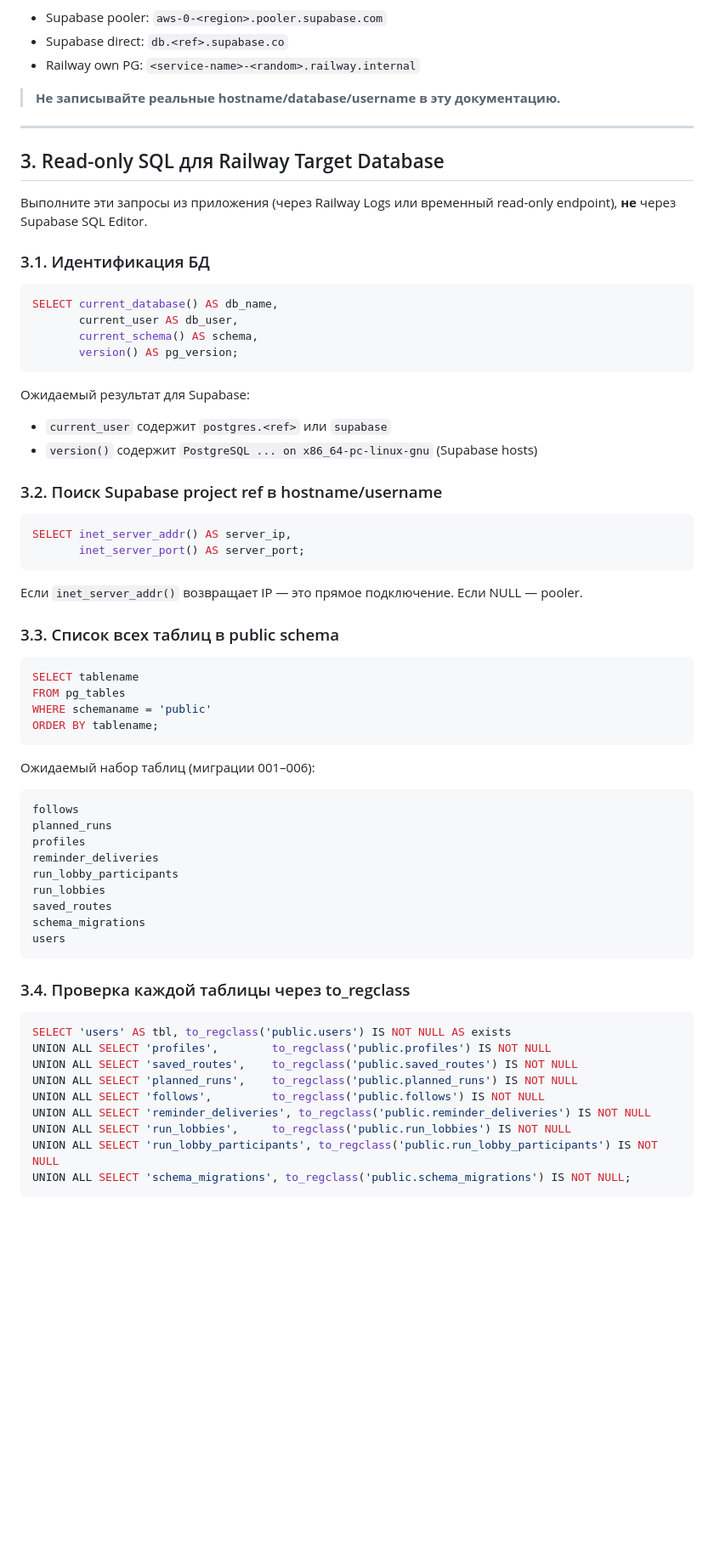
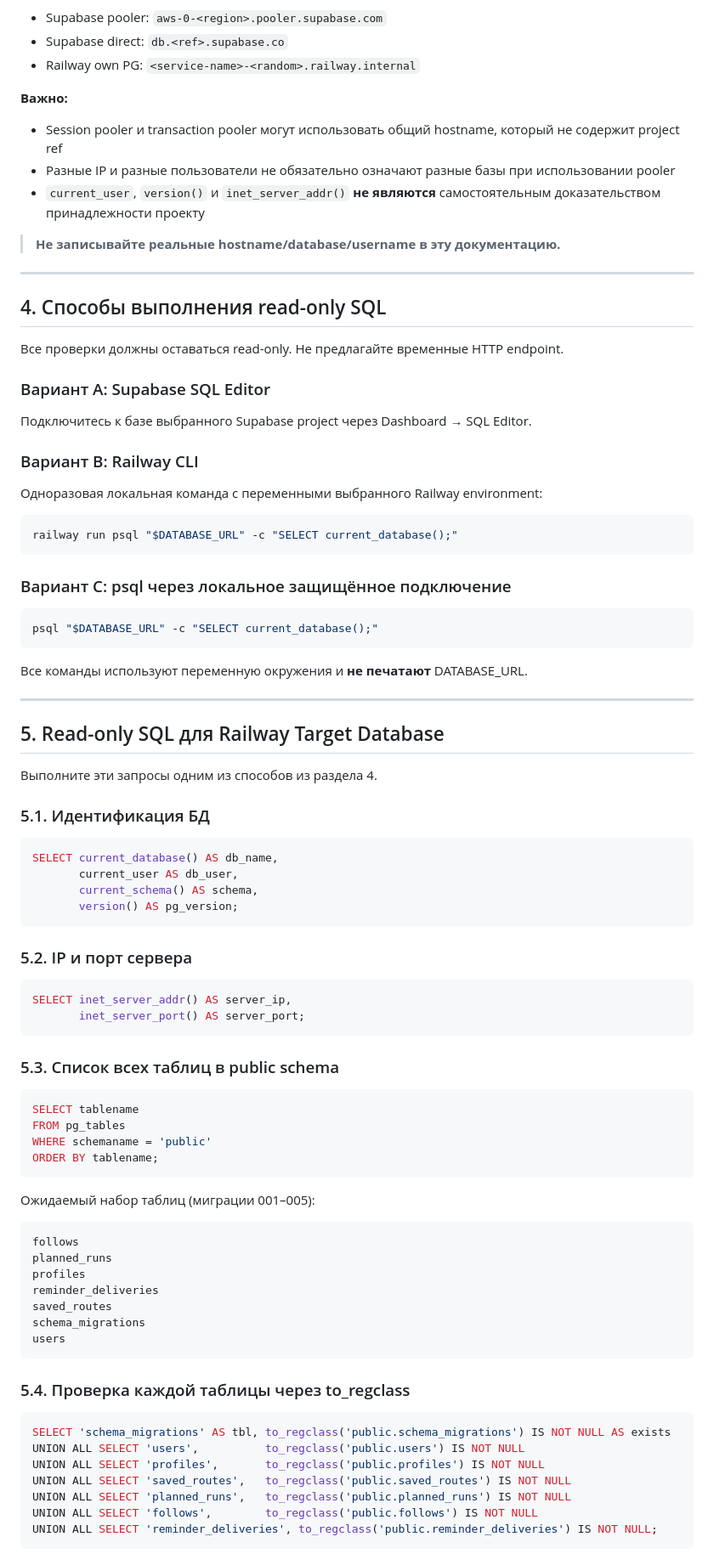
Before and after one commit to plan177/RunRoute, a Markdown page: docs/production-database-identity-runbook.md, the part around one of its changes. Shown at 85% size. Drawn GitHub-style; blank space fills up the shorter version.

````diff
--- a/docs/production-database-identity-runbook.md
+++ b/docs/production-database-identity-runbook.md
@@ -60,15 +86,47 @@ postgresql://postgres.<PROJECT_REF>:<PASSWORD>@<HOST>:<PORT>/<DATABASE>
 - Supabase direct: `db.<ref>.supabase.co`
 - Railway own PG: `<service-name>-<random>.railway.internal`
 
+**Важно:**
+
+- Session pooler и transaction pooler могут использовать общий hostname, который не содержит project ref
+- Разные IP и разные пользователи не обязательно означают разные базы при использовании pooler
+- `current_user`, `version()` и `inet_server_addr()` **не являются** самостоятельным доказательством принадлежности проекту
+
 > **Не записывайте реальные hostname/database/username в эту документацию.**
 
 ---
 
-## 3. Read-only SQL для Railway Target Database
+## 4. Способы выполнения read-only SQL
 
-Выполните эти запросы из приложения (через Railway Logs или временный read-only endpoint), **не** через Supabase SQL Editor.
+Все проверки должны оставаться read-only. Не предлагайте временные HTTP endpoint.
 
-### 3.1. Идентификация БД
+### Вариант A: Supabase SQL Editor
+
+Подключитесь к базе выбранного Supabase project через Dashboard → SQL Editor.
+
+### Вариант B: Railway CLI
+
+Одноразовая локальная команда с переменными выбранного Railway environment:
+
+```bash
+railway run psql "$DATABASE_URL" -c "SELECT current_database();"
+```
+
+### Вариант C: psql через локальное защищённое подключение
+
+```bash
+psql "$DATABASE_URL" -c "SELECT current_database();"
+```
+
+Все команды используют переменную окружения и **не печатают** DATABASE_URL.
+
+---
+
+## 5. Read-only SQL для Railway Target Database
+
+Выполните эти запросы одним из способов из раздела 4.
+
+### 5.1. Идентификация БД
 
 ```sql
 SELECT current_database() AS db_name,
@@ -77,20 +135,14 @@ SELECT current_database() AS db_name,
        version() AS pg_version;
 ```
 
-Ожидаемый результат для Supabase:
-- `current_user` содержит `postgres.<ref>` или `supabase`
-- `version()` содержит `PostgreSQL ... on x86_64-pc-linux-gnu` (Supabase hosts)
-
-### 3.2. Поиск Supabase project ref в hostname/username
+### 5.2. IP и порт сервера
 
 ```sql
 SELECT inet_server_addr() AS server_ip,
        inet_server_port() AS server_port;
 ```
 
-Если `inet_server_addr()` возвращает IP — это прямое подключение. Если NULL — pooler.
-
-### 3.3. Список всех таблиц в public schema
+### 5.3. Список всех таблиц в public schema
 
 ```sql
 SELECT tablename
@@ -99,31 +151,27 @@ WHERE schemaname = 'public'
 ORDER BY tablename;
 ```
 
-Ожидаемый набор таблиц (миграции 001–006):
+Ожидаемый набор таблиц (миграции 001–005):
 
 ```
 follows
 planned_runs
 profiles
 reminder_deliveries
-run_lobby_participants
-run_lobbies
 saved_routes
 schema_migrations
 users
 ```
 
-### 3.4. Проверка каждой таблицы через to_regclass
+### 5.4. Проверка каждой таблицы через to_regclass
 
 ```sql
-SELECT 'users' AS tbl, to_regclass('public.users') IS NOT NULL AS exists
-UNION ALL SELECT 'profiles',        to_regclass('public.profiles') IS NOT NULL
-UNION ALL SELECT 'saved_routes',    to_regclass('public.saved_routes') IS NOT NULL
-UNION ALL SELECT 'planned_runs',    to_regclass('public.planned_runs') IS NOT NULL
-UNION ALL SELECT 'follows',         to_regclass('public.follows') IS NOT NULL
-UNION ALL SELECT 'reminder_deliveries', to_regclass('public.reminder_deliveries') IS NOT NULL
-UNION ALL SELECT 'run_lobbies',     to_regclass('public.run_lobbies') IS NOT NULL
-UNION ALL SELECT 'run_lobby_participants', to_regclass('public.run_lobby_participants') IS NOT NULL
-UNION ALL SELECT 'schema_migrations', to_regclass('public.schema_migrations') IS NOT NULL;
+SELECT 'schema_migrations' AS tbl, to_regclass('public.schema_migrations') IS NOT NULL AS exists
+UNION ALL SELECT 'users',          to_regclass('public.users') IS NOT NULL
+UNION ALL SELECT 'profiles',       to_regclass('public.profiles') IS NOT NULL
+UNION ALL SELECT 'saved_routes',   to_regclass('public.saved_routes') IS NOT NULL
+UNION ALL SELECT 'planned_runs',   to_regclass('public.planned_runs') IS NOT NULL
+UNION ALL SELECT 'follows',        to_regclass('public.follows') IS NOT NULL
+UNION ALL SELECT 'reminder_deliveries', to_regclass('public.reminder_deliveries') IS NOT NULL;
 ```
 
````
Also changed, not shown: other parts of docs/production-database-identity-runbook.md (+145 -95 lines).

:::

Copy out every line from the records that has the word "tablename".

 SELECT tablename
 ORDER BY tablename;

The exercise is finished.